$$\sup_{\mathcal A \in \mathbf{A}} f^{*}_{\mathcal A} \le f^{*}_\Theta.\tag{*}$$

Second, let $$y$$ be an upper bound for all the $$f^{*}_{\mathcal A}$$ and let $$\theta\in\Theta.$$ Because $$\Theta= \bigcup \mathcal A,$$ there exists an $$\mathcal A$$ for which $$\theta\in\mathcal A.$$ Because $$y \ge f^{*}_{\mathcal A},$$ $$y \ge \theta.$$ Therefore (by part (2) of the definition), $$y \ge f^{*}_\Theta.$$ Because all upper bounds of the $$f^{*}_{\mathcal A}$$ exceed $$f^{*}_\Theta,$$

$$\sup_{\mathcal A \in \mathbf{A}} f^{*}_{\mathcal A} \ge f^{*}_\Theta.\tag{**}$$

The statements $$(*)$$ and $$(**)$$ prove the claim.

### Application to Maximizing Likelihoods

The likelihood $$\mathcal L$$ is a function on a set $$\Theta$$ of distributions. (I drop the reference to the data $$X$$ because $$X$$ will never change during this discussion.) Given another function $$g$$ on this set, $$\Theta$$ can be expressed as the union of its level sets,

$$\Theta = \bigcup_{\eta\in\mathbb R} g^{-1}(\eta) = \bigcup_{\mathcal A \in \mathbf A} \mathcal A$$

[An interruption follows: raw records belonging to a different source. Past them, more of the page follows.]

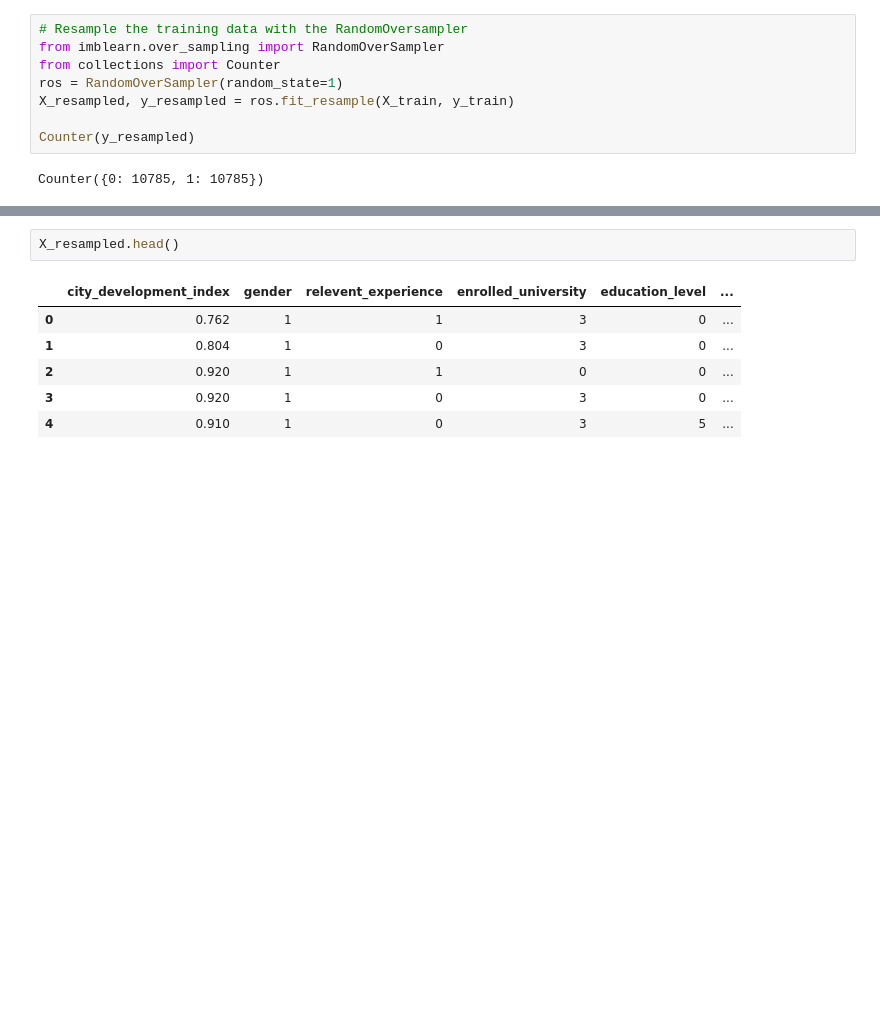
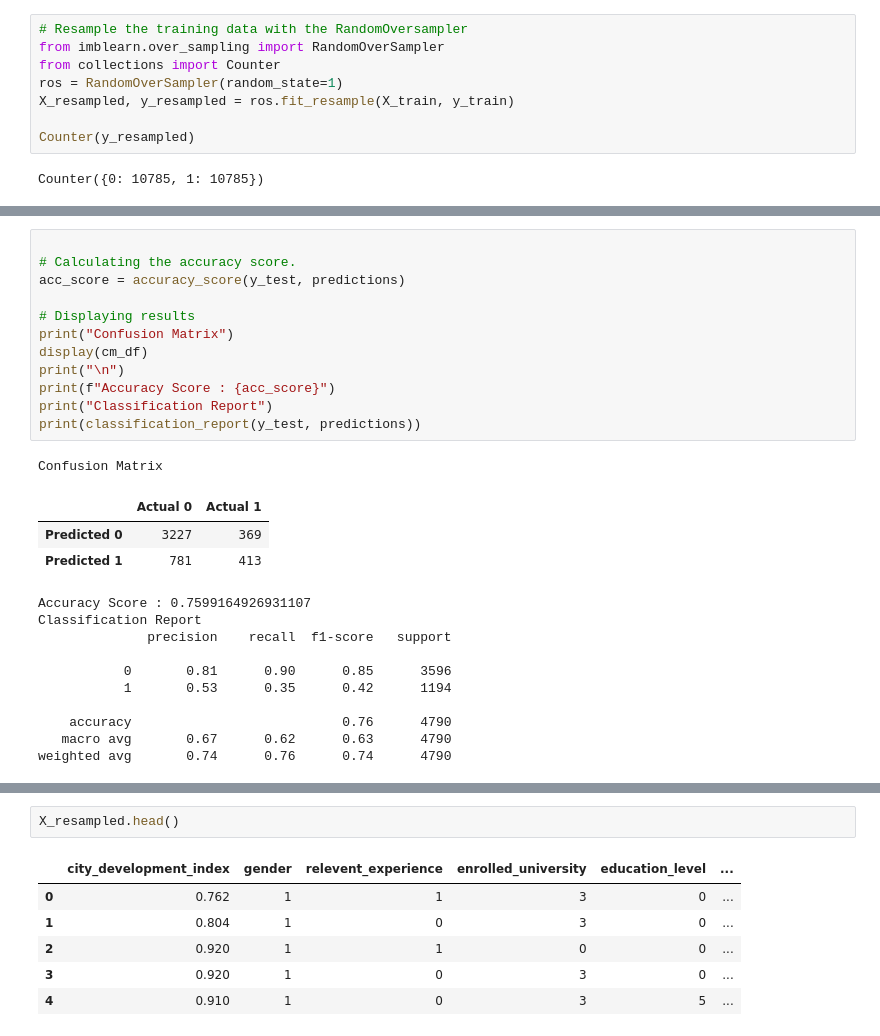
Before and after one commit to mermaidzhang/Job-Change-of-Data-Scientists, a Jupyter notebook: Segment2_code.ipynb, the cells around one changed output, grey strips where cells are left out. Drawn from its saved outputs; the diff is of its cells as text; blank space fills up the shorter version.

```diff
--- a/Segment2_code.ipynb
+++ b/Segment2_code.ipynb
@@ -613,0 +626,27 @@ Counter({0: 10785, 1: 10785})
+# %%
+
+# Calculating the accuracy score.
+acc_score = accuracy_score(y_test, predictions)
+
+# Displaying results
+print("Confusion Matrix")
+display(cm_df)
+print("\n")
+print(f"Accuracy Score : {acc_score}")
+print("Classification Report")
+print(classification_report(y_test, predictions))
+# %% [output]
+Confusion Matrix
+|  | Actual 0 | Actual 1 |
+| Predicted 0 | 3227 | 369 |
+| Predicted 1 | 781 | 413 |
+Accuracy Score : 0.7599164926931107
+Classification Report
+              precision    recall  f1-score   support
+
+           0       0.81      0.90      0.85      3596
+           1       0.53      0.35      0.42      1194
+
+    accuracy                           0.76      4790
+   macro avg       0.67      0.62      0.63      4790
+weighted avg       0.74      0.76      0.74      4790
```
Also changed, not shown: parts of 26 cells of this notebook.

where $$\mathbf A$$ is this collection of level sets. In terms of the notation used in the question, our previously proven claim is the middle equality in

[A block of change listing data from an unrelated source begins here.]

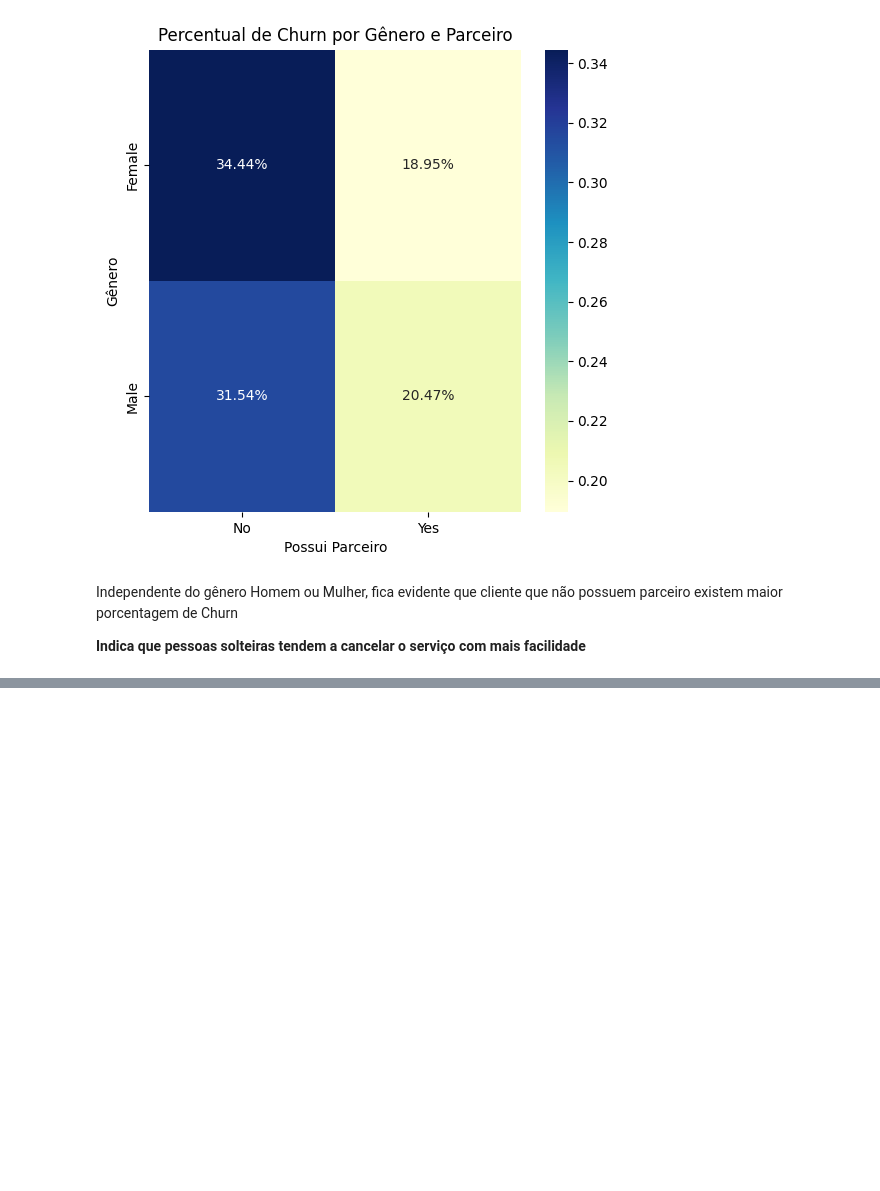
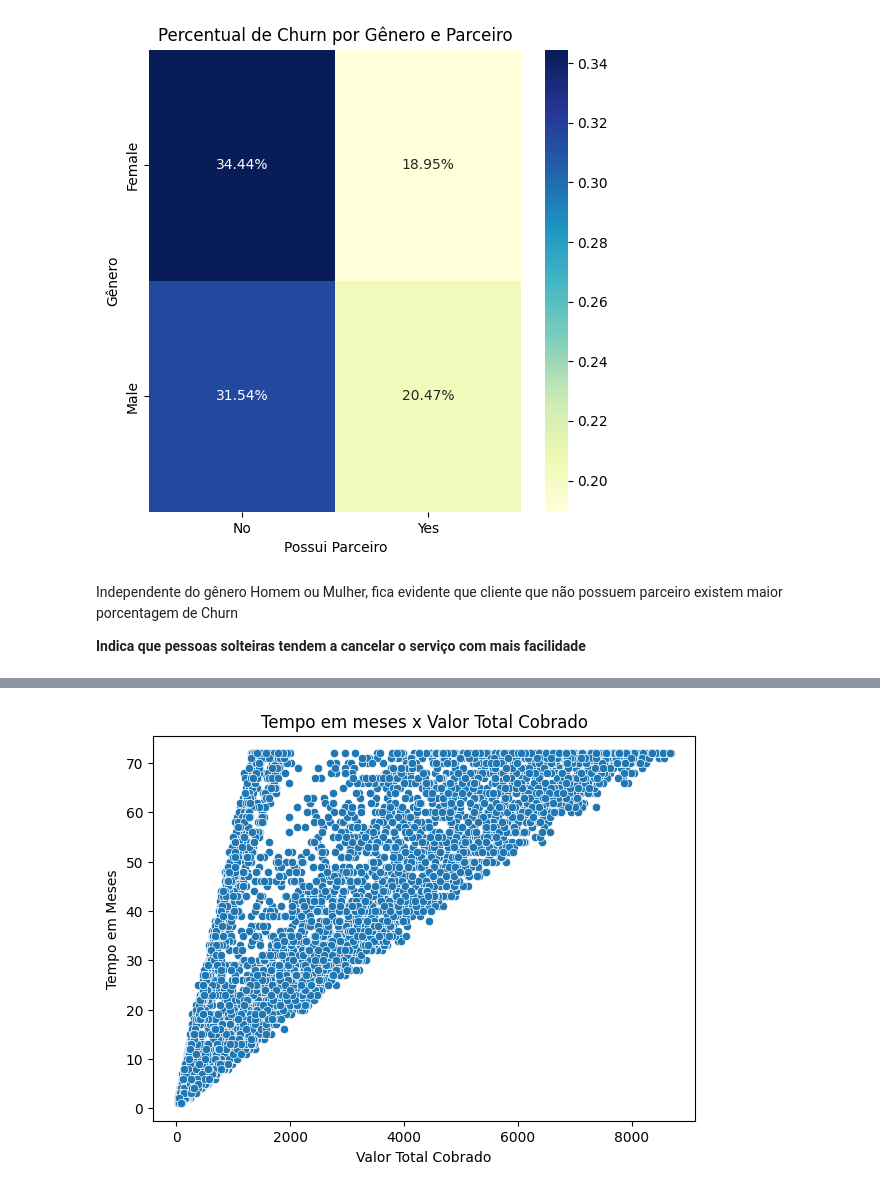
Before and after one commit to Lucas-Silva-Analytics/CaseChurn, a Jupyter notebook: notebooks/case_churn.ipynb, the cells around one changed output, grey strips where cells are left out. Saved outputs shown, nothing was run; the diff lists cells and outputs as text; code cells hidden in the pictures; blank space fills up the shorter version.

```diff
--- a/notebooks/case_churn.ipynb
+++ b/notebooks/case_churn.ipynb
@@ -545,0 +578,9 @@ Independente do gênero Homem ou Mulher, fica evidente que cliente que não poss
+# %%
+plt.figure(figsize=(7,5))
+sns.scatterplot(x='TotalCharges', y='tenure', data=df[colunas])
+plt.title("Tempo em meses x Valor Total Cobrado")
+plt.ylabel("Tempo em Meses")
+plt.xlabel("Valor Total Cobrado")
+plt.show()
+# %% [output]
+[figure, added]
```
Also changed, not shown: parts of 5 cells of this notebook.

$$\sup_{\eta\in\mathbb R} \mathcal L^{*}(\eta) =\sup_{\eta\in\mathbb R} \mathcal L^{*}_{g^{-1}(\eta)} = \mathcal L^{*}_\Theta = \sup_{\theta\in\Theta}\mathcal{L}(\theta),$$

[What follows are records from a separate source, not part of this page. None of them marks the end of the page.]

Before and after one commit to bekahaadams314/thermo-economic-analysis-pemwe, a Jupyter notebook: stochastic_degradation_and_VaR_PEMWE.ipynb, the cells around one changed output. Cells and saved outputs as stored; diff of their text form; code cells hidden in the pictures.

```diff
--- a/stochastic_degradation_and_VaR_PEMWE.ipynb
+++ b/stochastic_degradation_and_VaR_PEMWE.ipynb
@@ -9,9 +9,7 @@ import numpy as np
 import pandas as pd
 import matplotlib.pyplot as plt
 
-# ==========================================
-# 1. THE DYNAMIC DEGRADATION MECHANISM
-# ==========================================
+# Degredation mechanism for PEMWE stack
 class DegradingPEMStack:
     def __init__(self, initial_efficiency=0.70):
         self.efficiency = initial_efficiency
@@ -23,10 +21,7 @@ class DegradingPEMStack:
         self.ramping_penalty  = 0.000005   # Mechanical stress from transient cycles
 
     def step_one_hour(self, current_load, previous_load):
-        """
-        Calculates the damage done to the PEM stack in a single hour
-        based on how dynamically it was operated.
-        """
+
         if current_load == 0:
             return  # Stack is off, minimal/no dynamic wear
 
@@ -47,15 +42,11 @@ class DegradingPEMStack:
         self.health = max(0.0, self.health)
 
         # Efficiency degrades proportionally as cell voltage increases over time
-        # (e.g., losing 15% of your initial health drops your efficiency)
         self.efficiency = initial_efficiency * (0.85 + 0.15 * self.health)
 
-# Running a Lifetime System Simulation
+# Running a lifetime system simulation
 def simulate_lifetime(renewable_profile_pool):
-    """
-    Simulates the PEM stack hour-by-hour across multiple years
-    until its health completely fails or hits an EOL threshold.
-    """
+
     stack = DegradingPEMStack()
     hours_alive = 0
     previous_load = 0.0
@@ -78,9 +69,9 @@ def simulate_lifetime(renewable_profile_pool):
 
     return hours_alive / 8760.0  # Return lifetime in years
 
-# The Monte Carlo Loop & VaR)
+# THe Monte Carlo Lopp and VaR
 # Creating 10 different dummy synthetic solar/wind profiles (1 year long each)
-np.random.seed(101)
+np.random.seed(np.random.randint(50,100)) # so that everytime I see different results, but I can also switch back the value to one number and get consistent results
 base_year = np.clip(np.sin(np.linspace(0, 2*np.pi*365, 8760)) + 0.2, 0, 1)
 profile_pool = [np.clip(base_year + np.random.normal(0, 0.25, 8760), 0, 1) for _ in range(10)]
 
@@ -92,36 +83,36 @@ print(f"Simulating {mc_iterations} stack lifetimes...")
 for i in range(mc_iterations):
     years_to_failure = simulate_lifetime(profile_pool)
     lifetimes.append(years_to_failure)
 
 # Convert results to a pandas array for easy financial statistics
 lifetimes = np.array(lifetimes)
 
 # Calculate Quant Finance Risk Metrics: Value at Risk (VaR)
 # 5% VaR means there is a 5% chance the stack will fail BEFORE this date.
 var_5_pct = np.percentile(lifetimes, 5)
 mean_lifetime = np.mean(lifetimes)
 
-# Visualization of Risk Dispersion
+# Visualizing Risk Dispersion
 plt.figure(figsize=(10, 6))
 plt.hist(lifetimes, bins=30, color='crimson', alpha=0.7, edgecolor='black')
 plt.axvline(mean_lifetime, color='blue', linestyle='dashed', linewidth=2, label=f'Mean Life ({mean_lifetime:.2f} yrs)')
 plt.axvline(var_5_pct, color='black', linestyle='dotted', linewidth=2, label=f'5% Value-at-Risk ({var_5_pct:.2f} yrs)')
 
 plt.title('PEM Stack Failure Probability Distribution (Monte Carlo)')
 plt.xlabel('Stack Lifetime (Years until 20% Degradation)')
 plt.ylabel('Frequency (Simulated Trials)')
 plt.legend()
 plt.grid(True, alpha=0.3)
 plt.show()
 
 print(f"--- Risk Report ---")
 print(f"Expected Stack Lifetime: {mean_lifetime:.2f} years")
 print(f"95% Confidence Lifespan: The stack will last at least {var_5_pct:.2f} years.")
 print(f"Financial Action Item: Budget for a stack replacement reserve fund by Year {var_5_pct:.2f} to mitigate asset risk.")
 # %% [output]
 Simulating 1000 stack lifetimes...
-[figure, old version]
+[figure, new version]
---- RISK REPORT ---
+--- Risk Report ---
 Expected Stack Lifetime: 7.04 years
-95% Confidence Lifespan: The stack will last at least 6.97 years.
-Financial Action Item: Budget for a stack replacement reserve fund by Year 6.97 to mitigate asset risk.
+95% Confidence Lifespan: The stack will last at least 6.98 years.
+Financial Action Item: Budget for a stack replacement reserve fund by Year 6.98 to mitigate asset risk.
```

precisely as stated in the question.

### Conclusions

This relationship between the "induced likelihood" and likelihood has nothing whatsoever to do with properties of likelihood, random variables, or anything else statistical: it is purely a statement about upper bounds of values attained by a function on a set. The least upper bound can be defined with respect to the entire set $$(\mathcal{L}^{*}_\Theta)$$ or it can be found in stages by first taking the least upper bounds of subsets of the set $$(\mathcal{L}^{*}_{g^{-1}(\eta)})$$ and then finding the least upper bound of those upper bounds.

• Is $\bigcup_{\eta\in\mathbb{R}}g^{-1}(\eta)$ a shorthand notation for $\bigcup_{\eta\in\mathbb{R}}\left\{ \theta\in\Theta:g(\theta)=\eta\right\}$? Feb 7, 2021 at 19:13
• @stat Yes, the definition of the level set is that $g^{-1}(\eta)=\{\theta\in\Theta\mid g(\theta)=\eta\}.$
– whuber
Feb 7, 2021 at 19:15
• Thank you for the clarification. I wasn't aware of this notation / am used to a different notation for level sets but this one also makes sense to me since a level set is the preimage of a singleton under a function. I would probably denote this by $g^{-1}\left(\left\{ \eta\right\} \right)$ but now that I've thought about it it's clear what $g^{-1}\left(\eta\right)$ refers to. Btw +1 for this nice exposition. Feb 7, 2021 at 19:49